Anibal avoids big inning, sets Tigers up for success

Anibal avoids big inning, sets Tigers up for success

DETROIT -- Anibal Sanchez looked around and saw White Sox baserunners at first and second. He looked at the plate and saw pesky rookie Tim Anderson, with Melky Cabrera looming on deck. The big inning that had plagued Sanchez in so many starts this season was at hand.

It got lost by the end of Tuesday's 11-5 Tigers win over the White Sox, but the game turned in the fifth -- not just the six runs Detroit scored in the bottom of the inning, but the runs Sanchez prevented at the top.

"For me, that's the key of the game," said Sanchez, whose six innings of one-run ball earned him his first win as a starter since April 28.

Not only had Sanchez not won a start in over three months, the Tigers had lost every one of his 11 starts since, in large part due to the big inning. So often, it happened during the third trip through a batting order, which in Tuesday's case had just begun with Adam Eaton before his walk moved Tyler Saladino to second base with nobody out in the fifth and the White Sox already holding a 1-0 lead.

Somewhere, Sanchez needed an out, a chance to take a breath. He found it out of the corner of his eye when Saladino took off for third. The throw was lobbed, but effective, starting a rundown that ended up with Saladino retired and Eaton on second.

Sanchez picks off Saladino

"Those two guys are faster," Sanchez said. "Take one of those guys, put me with one out and a runner on second."

Step by step, Sanchez worked his way out of it. With first base now open and one runner on, he had a little leeway with Anderson, who had hit into an inning-ending double play his previous time up. This time, he jammed Anderson with a fastball, inducing a popout to catcher James McCann behind home plate.

"After that, I just want to throw a really good pitch to get out of the inning," Sanchez said.

He had to throw it to Melky Cabrera, who was 15-for-34 off Sanchez entering the night. Cabrera gave his first pitch a ride to left, sending Justin Upton to the warning track, but it stayed in for the third out.

It was the closest the White Sox came to a home run off Sanchez, who lost to the Sox a week and a half ago with help from a three-run homer by Eaton. While Sanchez's strikeout total was down in the rematch, he gave up only one extra-base hit, and he erased two baserunners with double plays. It was enough to keep his rotation spot with Mike Pelfrey going to the 15-day disabled list.

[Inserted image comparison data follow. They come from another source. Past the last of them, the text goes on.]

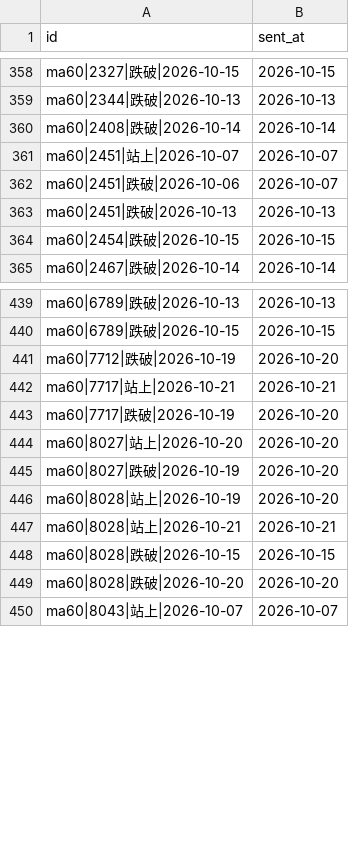
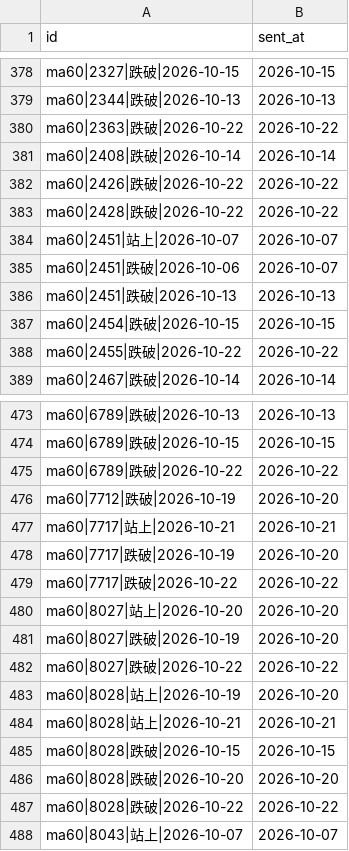
Before and after one commit to ChrisHo0317/Local_Dashboard, a CSV file: data/alerts_sent.csv, drawn as a sheet; only a part is shown, gaps mark what is left out; the diff covers the shown part only; the diff names each change by its address in the sheet, - before the commit and + after, or states it on an @@ line.

```diff
--- a/data/alerts_sent.csv
+++ b/data/alerts_sent.csv
+row 380: ma60|2363|跌破|2026-10-22 | 2026-10-22
+row 382: ma60|2426|跌破|2026-10-22 | 2026-10-22
+row 383: ma60|2428|跌破|2026-10-22 | 2026-10-22
+row 388: ma60|2455|跌破|2026-10-22 | 2026-10-22
+row 475: ma60|6789|跌破|2026-10-22 | 2026-10-22
+row 479: ma60|7717|跌破|2026-10-22 | 2026-10-22
+row 482: ma60|8027|跌破|2026-10-22 | 2026-10-22
+row 487: ma60|8028|跌破|2026-10-22 | 2026-10-22
```
Also changed, not shown: 33 added rows elsewhere in this file, data/earnings_calls.csv, data/market/adjust_events.csv, 17 other files.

"I feel good right now," Sanchez said. "I threw my best game of the year, and that's all I can say."

Jason Beck has covered the Tigers for since 2002. Read Beck's Blog, follow him on Twitter @beckjason and listen to his podcast. This story was not subject to the approval of Major League Baseball or its clubs.